- _WHAT THE TASK REQUIRES_
Pull every line containing "info" from the listing below.
-- AVAILABLE DATA follows --
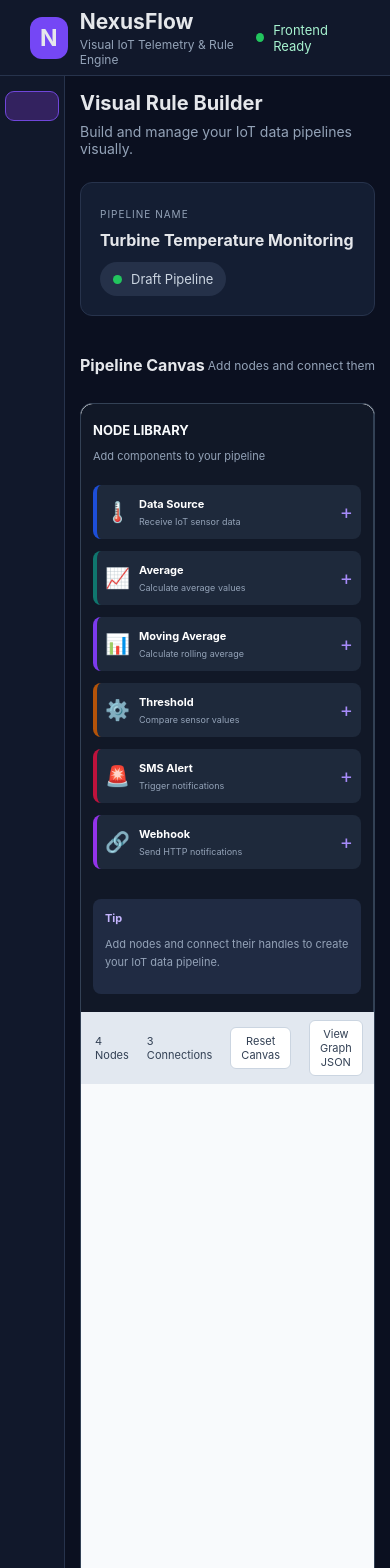
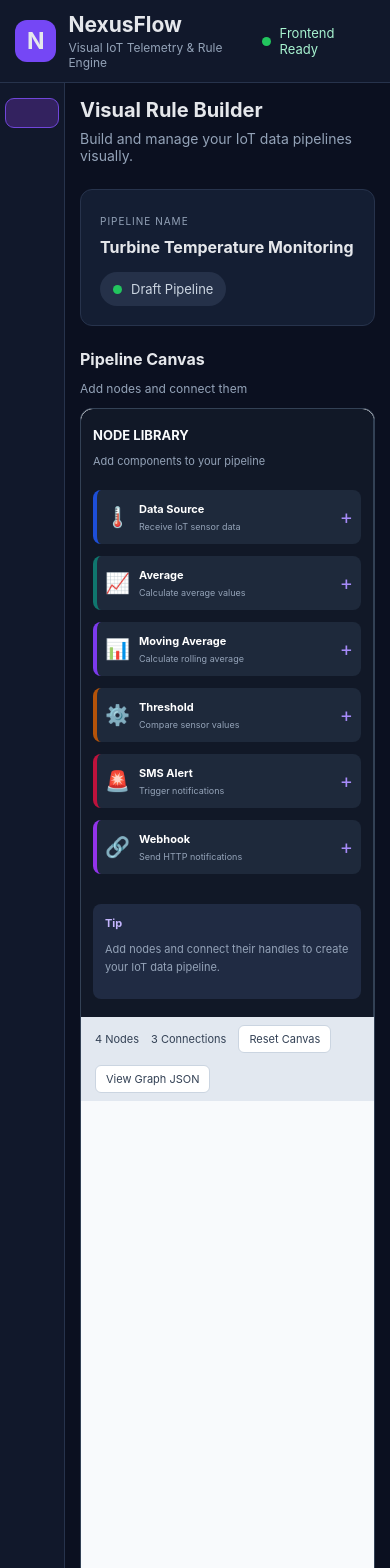
Before and after one commit to revanthofficial21/NexusFlow, a React (Vite) app in the folder client/: page / in a window 390 px wide. Shown: the top 1568 px of the page. Built offline with nearby package versions, Linux system fonts and the light colour scheme.

Commit message:
Update App.css

```diff
--- a/client/src/App.css
+++ b/client/src/App.css
@@ -1,3 +1,4 @@
+
 * {
   box-sizing: border-box;
 }
@@ -9,18 +10,22 @@ body {
   color: #e5e7eb;
 }
 
+button {
+  font: inherit;
+}
+
 .app {
   min-height: 100vh;
 }
 
 .topbar {
-  height: 76px;
+  min-height: 76px;
   background: #11182b;
   border-bottom: 1px solid #27334c;
   display: flex;
   align-items: center;
   justify-content: space-between;
-  padding: 0 30px;
+  padding: 12px 30px;
 }
 
 .brand {
@@ -56,8 +61,11 @@ body {
   display: flex;
   align-items: center;
   gap: 9px;
+  font-size: 13px;
+}
+
+.header-status {
   color: #a7f3d0;
-  font-size: 13px;
 }
 
 .status-dot {
@@ -66,6 +74,7 @@ body {
   border-radius: 50%;
   background: #22c55e;
   display: inline-block;
+  flex-shrink: 0;
 }
 
 .workspace {
@@ -94,7 +103,7 @@ body {
   border-radius: 9px;
   margin-bottom: 8px;
   color: #aab5c8;
-  cursor: pointer;
+  cursor: default;
 }
 
 .nav-item.active {
@@ -139,16 +148,6 @@ body {
   font-size: 14px;
 }
 
-.primary-button {
-  border: none;
-  background: #7547f5;
-  color: white;
-  border-radius: 8px;
-  padding: 12px 18px;
-  cursor: pointer;
-  font-weight: 600;
-}
-
 .pipeline-info {
   background: #141e33;
   border: 1px solid #27334c;
@@ -157,6 +156,7 @@ body {
   display: flex;
   align-items: center;
   justify-content: space-between;
+  gap: 15px;
   margin-bottom: 23px;
 }
 
@@ -176,17 +176,20 @@ body {
   padding: 9px 13px;
   border-radius: 20px;
   color: #cbd5e1;
+  white-space: nowrap;
 }
 
 .canvas-heading {
   display: flex;
   justify-content: space-between;
   align-items: center;
+  gap: 12px;
   margin-bottom: 12px;
 }
 
 .canvas-heading h3 {
   font-size: 16px;
+  margin: 0;
 }
 
 .canvas-heading span {
@@ -200,61 +203,6 @@ body {
   overflow: hidden;
   border: 1px solid #334155;
 }
-
-.bottom-info {
-  display: flex;
-  gap: 35px;
-  padding: 20px 5px;
-}
-
-.bottom-info div {
-  display: flex;
-  gap: 9px;
-  align-items: center;
-}
-
-.bottom-info strong {
-  color: #a78bfa;
-  font-size: 15px;
-}
-
-.bottom-info span {
-  color: #94a3b8;
-  font-size: 12px;
-}
-
-@media (max-width: 700px) {
-  .sidebar {
-    width: 65px;
-    padding: 15px 5px;
-  }
-
-  .sidebar h3,
-  .sidebar-bottom {
-    display: none;
-  }
-
-  .nav-item {
-    font-size: 0;
-    text-align: center;
-  }
-
-  .main-content {
-    padding: 15px;
-  }
-
-  .page-heading h1 {
-    font-size: 20px;
-  }
-
-  .pipeline-info {
-    align-items: flex-start;
-    gap: 12px;
-    flex-direction: column;
-  }
-}
-
-/* Node Library Workspace */
 
 .flow-workspace {
   display: flex;
@@ -300,12 +248,18 @@ body {
   color: white;
   text-align: left;
   cursor: pointer;
-  transition: 0.2s;
+  transition: background 0.2s, transform 0.2s;
 }
 
 .library-node:hover {
   background: #334155;
   transform: translateY(-2px);
+}
+
+.library-node:focus-visible,
+.canvas-toolbar button:focus-visible {
+  outline: 2px solid #a78bfa;
+  outline-offset: 3px;
 }
 
 .library-icon {
@@ -360,13 +314,13 @@ body {
   background: #e2e8f0;
   display: flex;
   align-items: center;
-  gap: 18px;
+  flex-wrap: wrap;
+  gap: 12px;
   color: #334155;
   font-size: 11px;
 }
 
 .canvas-toolbar button {
-  margin-left: auto;
   border: 1px solid #cbd5e1;
   background: white;
   color: #334155;
@@ -375,12 +329,25 @@ body {
   cursor: pointer;
 }
 
+.canvas-toolbar button:first-of-type {
+  margin-left: auto;
+}
+
+.canvas-toolbar button:hover {
+  background: #f1f5f9;
+}
+
 .flow-canvas {
   flex: 1;
   min-height: 607px;
+  width: 100%;
 }
 
 @media (max-width: 850px) {
+  .main-content {
+    padding: 20px;
+  }
+
   .flow-workspace {
     flex-direction: column;
   }
@@ -393,3 +360,47 @@ body {
     min-height: 600px;
   }
 }
+
+@media (max-width: 700px) {
+  .topbar {
+    padding: 12px 15px;
+  }
+
+  .sidebar {
+    width: 65px;
+    padding: 15px 5px;
+  }
+
+  .sidebar h3,
+  .sidebar-bottom {
+    display: none;
+  }
+
+  .nav-item {
+    font-size: 0;
+    text-align: center;
+    padding: 14px 5px;
+  }
+
+  .main-content {
+    padding: 15px;
+  }
+
+  .page-heading h1 {
+    font-size: 20px;
+  }
+
+  .pipeline-info {
+    align-items: flex-start;
+    flex-direction: column;
+  }
+
+  .canvas-heading {
+    align-items: flex-start;
+    flex-direction: column;
+  }
+
+  .canvas-toolbar button:first-of-type {
+    margin-left: 0;
+  }
+}
```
-- AVAILABLE DATA concluded --
- _YOUR RESPONSE_
 .pipeline-info {
-.bottom-info {
-.bottom-info div {
-.bottom-info strong {
-.bottom-info span {
-  .pipeline-info {
+  .pipeline-info {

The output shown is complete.